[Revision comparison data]
·····
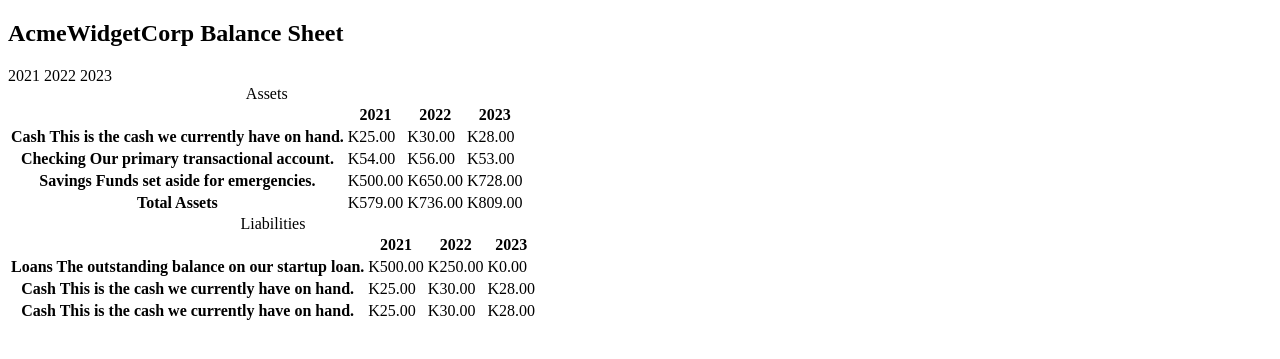
Repository: Lungdjos/balance_shee
Page: index.html
These files come from the project's save history. The page is drawn as it stood at one moment and after the next save; the edit follows.
The browser window is 1280 px wide. The pictures show the whole page.

Above is the page before, as saved 2023-10-31 16:50:53.

After the next save:
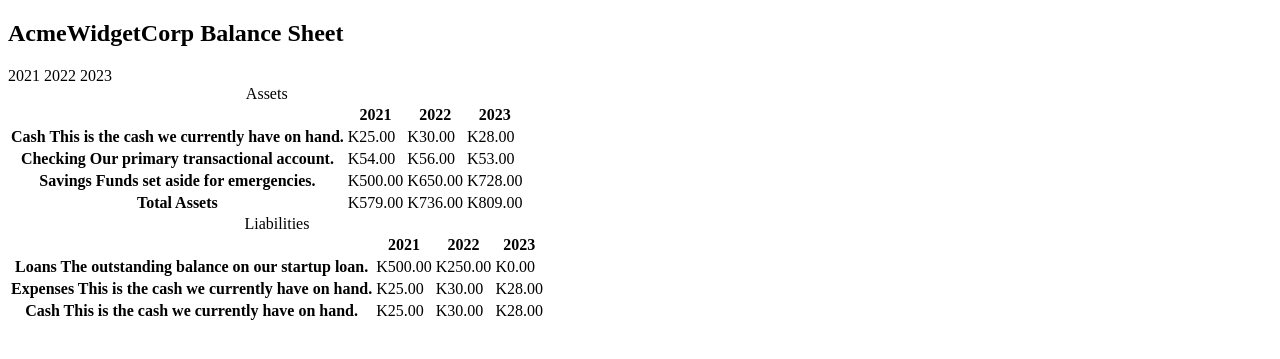
Saved 2 min 48 s later.
--- a/index.html
+++ b/index.html
@@ -90,7 +90,7 @@
                         </tr>
                         <tr class="data">
                             <th>
-                                Cash <span class="description">This is the cash we currently have on hand.</span>
+                                Expenses <span class="description">This is the cash we currently have on hand.</span>
                             </th>
                             <td>K25.00</td>
                             <td>K30.00</td>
·····
▶ _YOUR INSTRUCTIONS_
Say how many lines of the data above have the string "class" in them, and write nothing besides that number.

▶ _WRITTEN ANSWER_
3